## [Your task]
Your answer should be the records again, unchanged in wording and free of images.

## [Input records]
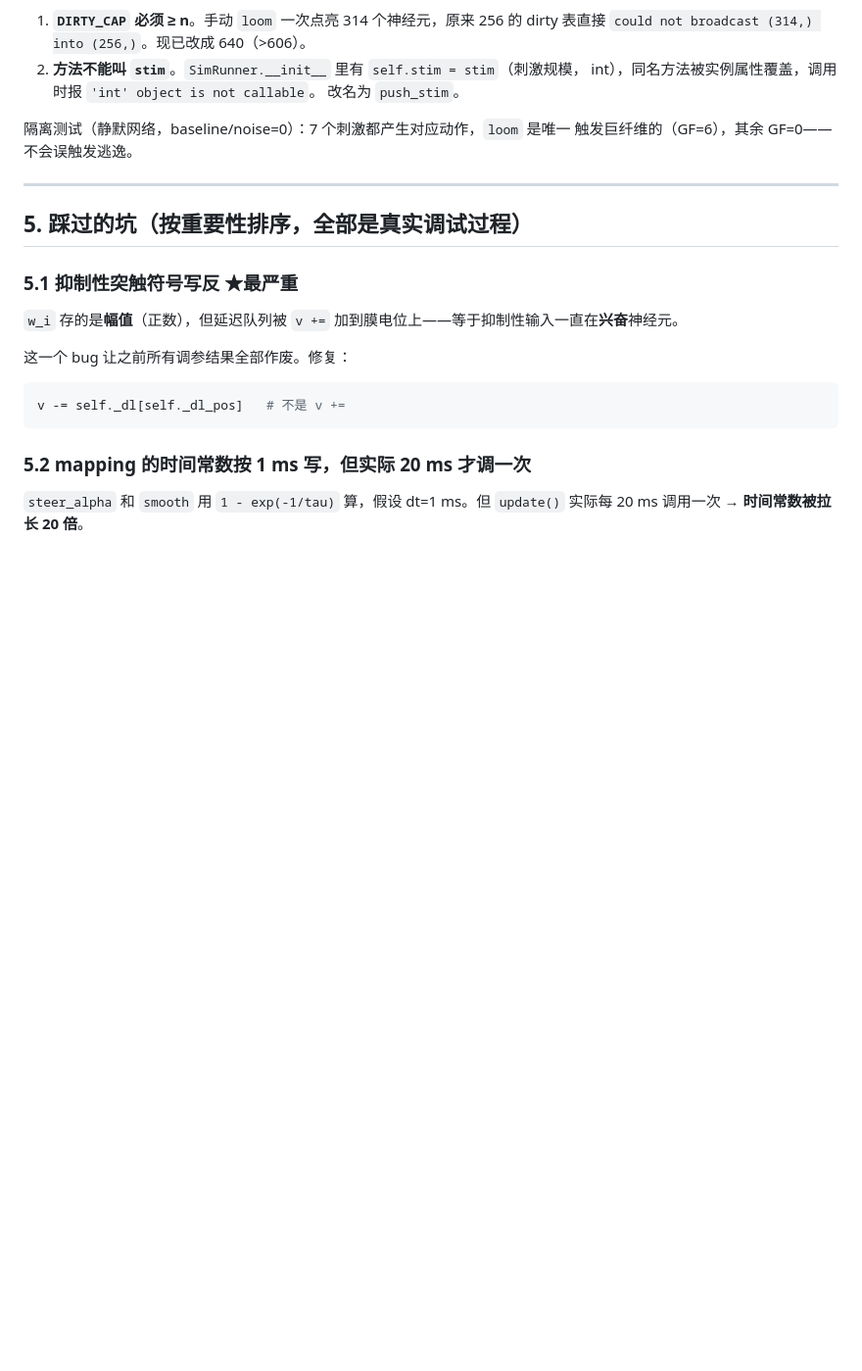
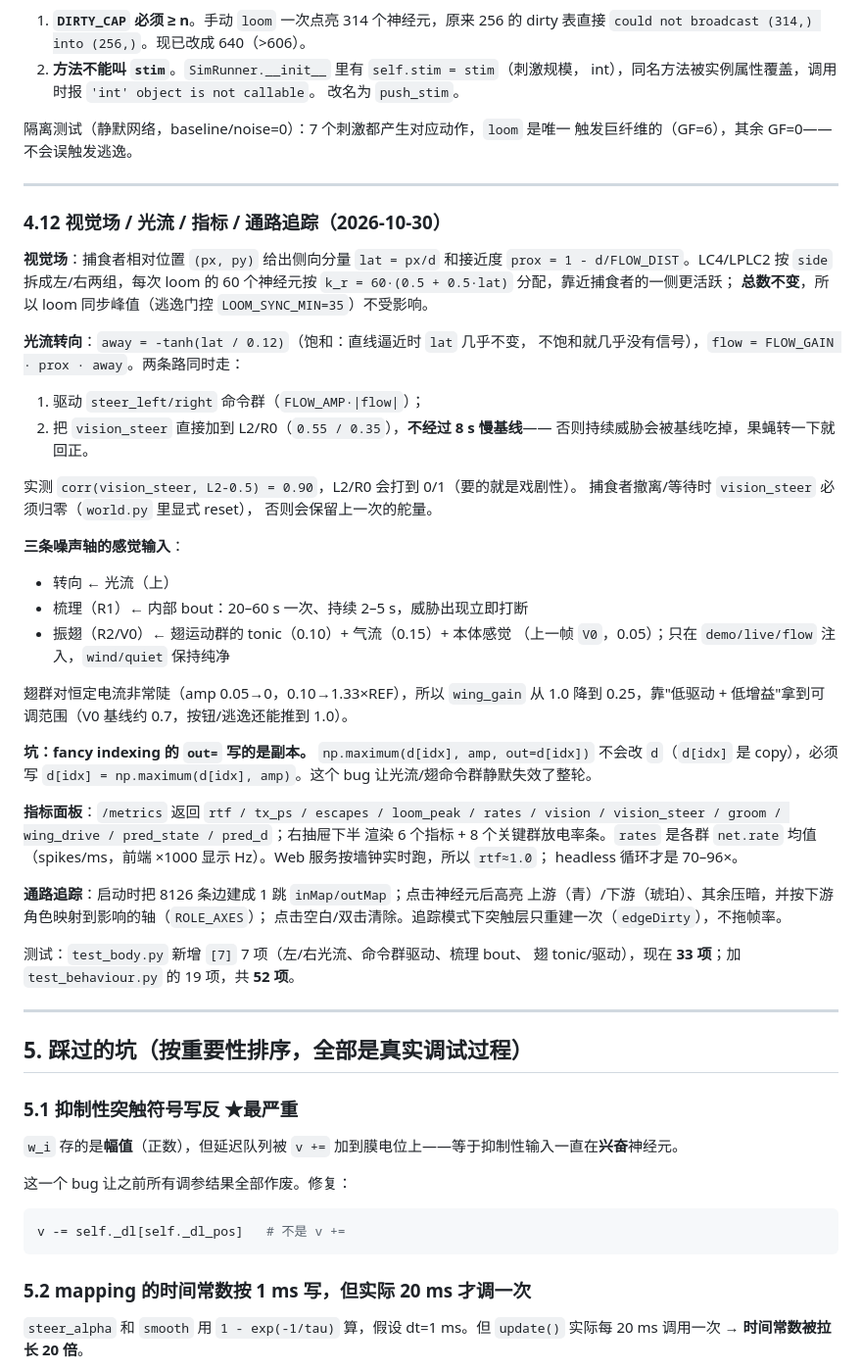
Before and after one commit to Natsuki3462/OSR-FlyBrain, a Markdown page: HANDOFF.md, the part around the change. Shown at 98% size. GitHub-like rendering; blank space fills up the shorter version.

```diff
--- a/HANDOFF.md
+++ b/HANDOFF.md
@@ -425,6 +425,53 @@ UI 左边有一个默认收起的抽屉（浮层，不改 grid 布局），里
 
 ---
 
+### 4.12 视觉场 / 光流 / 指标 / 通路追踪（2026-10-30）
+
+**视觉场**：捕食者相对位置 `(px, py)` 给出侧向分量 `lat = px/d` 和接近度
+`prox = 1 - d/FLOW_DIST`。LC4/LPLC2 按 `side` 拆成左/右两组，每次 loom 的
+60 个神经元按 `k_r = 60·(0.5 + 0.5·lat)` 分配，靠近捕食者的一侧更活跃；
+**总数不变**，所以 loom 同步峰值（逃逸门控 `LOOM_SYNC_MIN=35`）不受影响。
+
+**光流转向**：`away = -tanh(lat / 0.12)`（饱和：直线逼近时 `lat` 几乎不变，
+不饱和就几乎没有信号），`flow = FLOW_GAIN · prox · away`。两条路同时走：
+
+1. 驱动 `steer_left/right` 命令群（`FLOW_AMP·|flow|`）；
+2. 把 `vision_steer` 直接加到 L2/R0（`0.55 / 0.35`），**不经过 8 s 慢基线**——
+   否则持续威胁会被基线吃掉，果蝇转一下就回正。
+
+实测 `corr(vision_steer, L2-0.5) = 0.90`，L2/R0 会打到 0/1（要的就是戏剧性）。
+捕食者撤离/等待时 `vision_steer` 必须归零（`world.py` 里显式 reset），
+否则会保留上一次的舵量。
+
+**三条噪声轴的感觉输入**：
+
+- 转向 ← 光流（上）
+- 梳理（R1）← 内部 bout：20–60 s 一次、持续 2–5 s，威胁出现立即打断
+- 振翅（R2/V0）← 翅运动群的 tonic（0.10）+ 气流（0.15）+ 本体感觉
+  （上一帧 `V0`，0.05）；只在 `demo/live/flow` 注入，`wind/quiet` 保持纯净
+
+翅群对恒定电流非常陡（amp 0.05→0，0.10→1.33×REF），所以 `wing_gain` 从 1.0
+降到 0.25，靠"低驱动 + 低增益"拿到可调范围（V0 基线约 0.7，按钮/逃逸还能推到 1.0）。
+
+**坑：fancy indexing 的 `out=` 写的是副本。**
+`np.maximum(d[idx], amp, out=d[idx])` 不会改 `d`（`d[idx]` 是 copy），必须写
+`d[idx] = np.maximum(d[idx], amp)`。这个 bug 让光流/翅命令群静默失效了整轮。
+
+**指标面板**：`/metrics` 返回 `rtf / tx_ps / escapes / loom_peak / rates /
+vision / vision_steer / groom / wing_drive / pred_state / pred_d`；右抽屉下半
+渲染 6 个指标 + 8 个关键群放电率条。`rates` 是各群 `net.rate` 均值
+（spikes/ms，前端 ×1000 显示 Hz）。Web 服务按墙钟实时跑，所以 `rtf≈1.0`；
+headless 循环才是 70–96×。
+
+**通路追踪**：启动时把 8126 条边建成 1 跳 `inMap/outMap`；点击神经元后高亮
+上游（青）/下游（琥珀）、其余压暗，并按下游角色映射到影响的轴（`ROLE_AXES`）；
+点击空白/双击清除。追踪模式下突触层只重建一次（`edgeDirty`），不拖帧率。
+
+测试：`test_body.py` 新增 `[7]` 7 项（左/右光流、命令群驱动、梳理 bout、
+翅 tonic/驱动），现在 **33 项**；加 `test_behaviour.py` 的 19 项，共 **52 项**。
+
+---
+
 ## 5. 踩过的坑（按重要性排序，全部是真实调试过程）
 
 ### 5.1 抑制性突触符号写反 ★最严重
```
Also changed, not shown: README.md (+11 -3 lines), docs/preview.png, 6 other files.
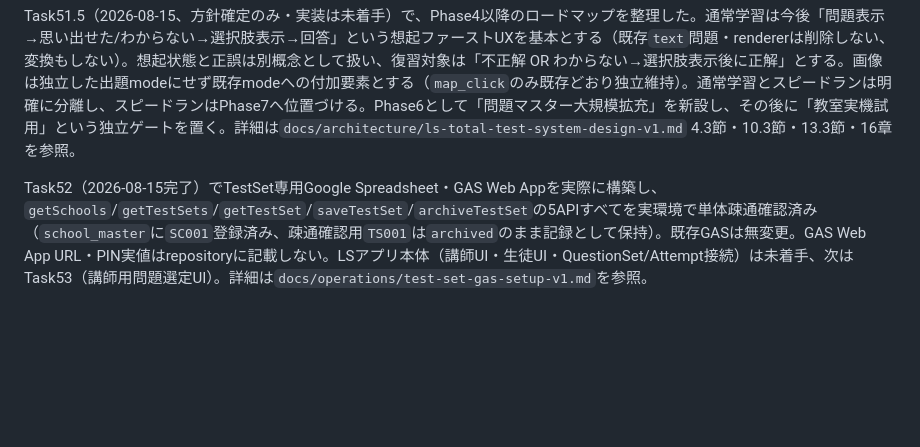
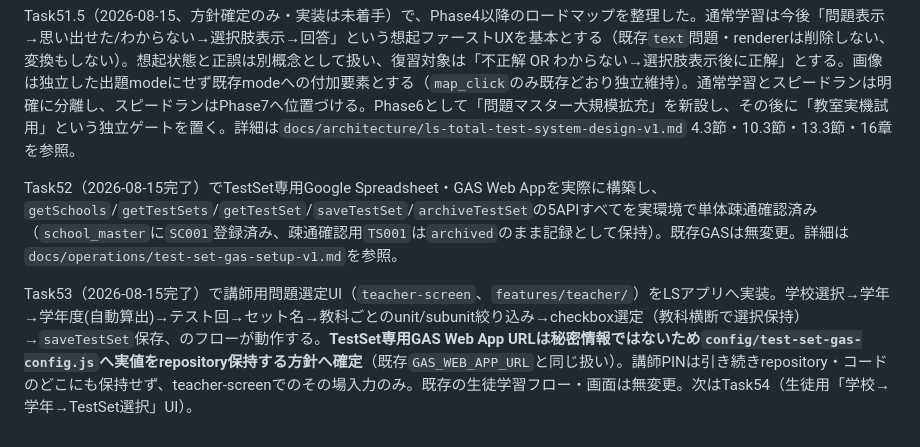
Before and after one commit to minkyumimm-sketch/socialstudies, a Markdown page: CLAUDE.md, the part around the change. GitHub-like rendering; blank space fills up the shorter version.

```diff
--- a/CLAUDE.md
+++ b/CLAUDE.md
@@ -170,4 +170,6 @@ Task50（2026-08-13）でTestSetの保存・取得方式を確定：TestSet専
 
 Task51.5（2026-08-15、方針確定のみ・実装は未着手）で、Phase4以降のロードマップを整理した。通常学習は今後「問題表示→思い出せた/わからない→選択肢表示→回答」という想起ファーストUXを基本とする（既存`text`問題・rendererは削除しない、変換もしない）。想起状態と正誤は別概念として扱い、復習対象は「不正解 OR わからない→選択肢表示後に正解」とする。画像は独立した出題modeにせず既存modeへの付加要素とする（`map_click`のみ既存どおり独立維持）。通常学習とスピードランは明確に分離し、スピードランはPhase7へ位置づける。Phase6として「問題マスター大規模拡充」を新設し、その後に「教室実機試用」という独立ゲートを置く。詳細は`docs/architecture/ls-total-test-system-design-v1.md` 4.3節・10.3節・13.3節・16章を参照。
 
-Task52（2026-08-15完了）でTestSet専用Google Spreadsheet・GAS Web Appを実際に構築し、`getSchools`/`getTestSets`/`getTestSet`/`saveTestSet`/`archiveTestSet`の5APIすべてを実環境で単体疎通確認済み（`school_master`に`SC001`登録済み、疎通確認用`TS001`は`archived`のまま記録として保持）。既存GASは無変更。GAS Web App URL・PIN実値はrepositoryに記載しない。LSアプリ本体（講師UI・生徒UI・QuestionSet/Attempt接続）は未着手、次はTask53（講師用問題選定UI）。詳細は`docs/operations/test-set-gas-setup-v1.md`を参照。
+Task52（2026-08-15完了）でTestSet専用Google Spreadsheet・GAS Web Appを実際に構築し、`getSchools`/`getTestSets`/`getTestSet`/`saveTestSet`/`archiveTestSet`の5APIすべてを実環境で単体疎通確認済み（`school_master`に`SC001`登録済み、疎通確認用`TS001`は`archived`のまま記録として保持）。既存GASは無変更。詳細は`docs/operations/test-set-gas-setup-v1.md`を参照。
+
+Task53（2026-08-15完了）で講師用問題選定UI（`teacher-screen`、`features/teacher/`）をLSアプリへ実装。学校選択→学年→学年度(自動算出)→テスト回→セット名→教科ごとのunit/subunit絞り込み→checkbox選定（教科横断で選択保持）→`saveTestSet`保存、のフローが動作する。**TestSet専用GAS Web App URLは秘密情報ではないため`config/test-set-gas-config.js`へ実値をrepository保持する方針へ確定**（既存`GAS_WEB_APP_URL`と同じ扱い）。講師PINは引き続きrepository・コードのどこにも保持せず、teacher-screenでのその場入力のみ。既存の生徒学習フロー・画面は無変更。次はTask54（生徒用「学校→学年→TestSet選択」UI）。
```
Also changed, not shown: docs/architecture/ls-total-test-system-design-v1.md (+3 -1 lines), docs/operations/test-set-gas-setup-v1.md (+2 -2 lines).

## [Answer box]
Before and after one commit to Natsuki3462/OSR-FlyBrain, a Markdown page: HANDOFF.md, the part around the change. Shown at 98% size. GitHub-like rendering; blank space fills up the shorter version.

```diff
--- a/HANDOFF.md
+++ b/HANDOFF.md
@@ -425,6 +425,53 @@ UI 左边有一个默认收起的抽屉（浮层，不改 grid 布局），里
 
 ---
 
+### 4.12 视觉场 / 光流 / 指标 / 通路追踪（2026-10-30）
+
+**视觉场**：捕食者相对位置 `(px, py)` 给出侧向分量 `lat = px/d` 和接近度
+`prox = 1 - d/FLOW_DIST`。LC4/LPLC2 按 `side` 拆成左/右两组，每次 loom 的
+60 个神经元按 `k_r = 60·(0.5 + 0.5·lat)` 分配，靠近捕食者的一侧更活跃；
+**总数不变**，所以 loom 同步峰值（逃逸门控 `LOOM_SYNC_MIN=35`）不受影响。
+
+**光流转向**：`away = -tanh(lat / 0.12)`（饱和：直线逼近时 `lat` 几乎不变，
+不饱和就几乎没有信号），`flow = FLOW_GAIN · prox · away`。两条路同时走：
+
+1. 驱动 `steer_left/right` 命令群（`FLOW_AMP·|flow|`）；
+2. 把 `vision_steer` 直接加到 L2/R0（`0.55 / 0.35`），**不经过 8 s 慢基线**——
+   否则持续威胁会被基线吃掉，果蝇转一下就回正。
+
+实测 `corr(vision_steer, L2-0.5) = 0.90`，L2/R0 会打到 0/1（要的就是戏剧性）。
+捕食者撤离/等待时 `vision_steer` 必须归零（`world.py` 里显式 reset），
+否则会保留上一次的舵量。
+
+**三条噪声轴的感觉输入**：
+
+- 转向 ← 光流（上）
+- 梳理（R1）← 内部 bout：20–60 s 一次、持续 2–5 s，威胁出现立即打断
+- 振翅（R2/V0）← 翅运动群的 tonic（0.10）+ 气流（0.15）+ 本体感觉
+  （上一帧 `V0`，0.05）；只在 `demo/live/flow` 注入，`wind/quiet` 保持纯净
+
+翅群对恒定电流非常陡（amp 0.05→0，0.10→1.33×REF），所以 `wing_gain` 从 1.0
+降到 0.25，靠"低驱动 + 低增益"拿到可调范围（V0 基线约 0.7，按钮/逃逸还能推到 1.0）。
+
+**坑：fancy indexing 的 `out=` 写的是副本。**
+`np.maximum(d[idx], amp, out=d[idx])` 不会改 `d`（`d[idx]` 是 copy），必须写
+`d[idx] = np.maximum(d[idx], amp)`。这个 bug 让光流/翅命令群静默失效了整轮。
+
+**指标面板**：`/metrics` 返回 `rtf / tx_ps / escapes / loom_peak / rates /
+vision / vision_steer / groom / wing_drive / pred_state / pred_d`；右抽屉下半
+渲染 6 个指标 + 8 个关键群放电率条。`rates` 是各群 `net.rate` 均值
+（spikes/ms，前端 ×1000 显示 Hz）。Web 服务按墙钟实时跑，所以 `rtf≈1.0`；
+headless 循环才是 70–96×。
+
+**通路追踪**：启动时把 8126 条边建成 1 跳 `inMap/outMap`；点击神经元后高亮
+上游（青）/下游（琥珀）、其余压暗，并按下游角色映射到影响的轴（`ROLE_AXES`）；
+点击空白/双击清除。追踪模式下突触层只重建一次（`edgeDirty`），不拖帧率。
+
+测试：`test_body.py` 新增 `[7]` 7 项（左/右光流、命令群驱动、梳理 bout、
+翅 tonic/驱动），现在 **33 项**；加 `test_behaviour.py` 的 19 项，共 **52 项**。
+
+---
+
 ## 5. 踩过的坑（按重要性排序，全部是真实调试过程）
 
 ### 5.1 抑制性突触符号写反 ★最严重
```
Also changed, not shown: README.md (+11 -3 lines), docs/preview.png, 6 other files.
Before and after one commit to minkyumimm-sketch/socialstudies, a Markdown page: CLAUDE.md, the part around the change. GitHub-like rendering; blank space fills up the shorter version.

```diff
--- a/CLAUDE.md
+++ b/CLAUDE.md
@@ -170,4 +170,6 @@ Task50（2026-08-13）でTestSetの保存・取得方式を確定：TestSet専
 
 Task51.5（2026-08-15、方針確定のみ・実装は未着手）で、Phase4以降のロードマップを整理した。通常学習は今後「問題表示→思い出せた/わからない→選択肢表示→回答」という想起ファーストUXを基本とする（既存`text`問題・rendererは削除しない、変換もしない）。想起状態と正誤は別概念として扱い、復習対象は「不正解 OR わからない→選択肢表示後に正解」とする。画像は独立した出題modeにせず既存modeへの付加要素とする（`map_click`のみ既存どおり独立維持）。通常学習とスピードランは明確に分離し、スピードランはPhase7へ位置づける。Phase6として「問題マスター大規模拡充」を新設し、その後に「教室実機試用」という独立ゲートを置く。詳細は`docs/architecture/ls-total-test-system-design-v1.md` 4.3節・10.3節・13.3節・16章を参照。
 
-Task52（2026-08-15完了）でTestSet専用Google Spreadsheet・GAS Web Appを実際に構築し、`getSchools`/`getTestSets`/`getTestSet`/`saveTestSet`/`archiveTestSet`の5APIすべてを実環境で単体疎通確認済み（`school_master`に`SC001`登録済み、疎通確認用`TS001`は`archived`のまま記録として保持）。既存GASは無変更。GAS Web App URL・PIN実値はrepositoryに記載しない。LSアプリ本体（講師UI・生徒UI・QuestionSet/Attempt接続）は未着手、次はTask53（講師用問題選定UI）。詳細は`docs/operations/test-set-gas-setup-v1.md`を参照。
+Task52（2026-08-15完了）でTestSet専用Google Spreadsheet・GAS Web Appを実際に構築し、`getSchools`/`getTestSets`/`getTestSet`/`saveTestSet`/`archiveTestSet`の5APIすべてを実環境で単体疎通確認済み（`school_master`に`SC001`登録済み、疎通確認用`TS001`は`archived`のまま記録として保持）。既存GASは無変更。詳細は`docs/operations/test-set-gas-setup-v1.md`を参照。
+
+Task53（2026-08-15完了）で講師用問題選定UI（`teacher-screen`、`features/teacher/`）をLSアプリへ実装。学校選択→学年→学年度(自動算出)→テスト回→セット名→教科ごとのunit/subunit絞り込み→checkbox選定（教科横断で選択保持）→`saveTestSet`保存、のフローが動作する。**TestSet専用GAS Web App URLは秘密情報ではないため`config/test-set-gas-config.js`へ実値をrepository保持する方針へ確定**（既存`GAS_WEB_APP_URL`と同じ扱い）。講師PINは引き続きrepository・コードのどこにも保持せず、teacher-screenでのその場入力のみ。既存の生徒学習フロー・画面は無変更。次はTask54（生徒用「学校→学年→TestSet選択」UI）。
```
Also changed, not shown: docs/architecture/ls-total-test-system-design-v1.md (+3 -1 lines), docs/operations/test-set-gas-setup-v1.md (+2 -2 lines).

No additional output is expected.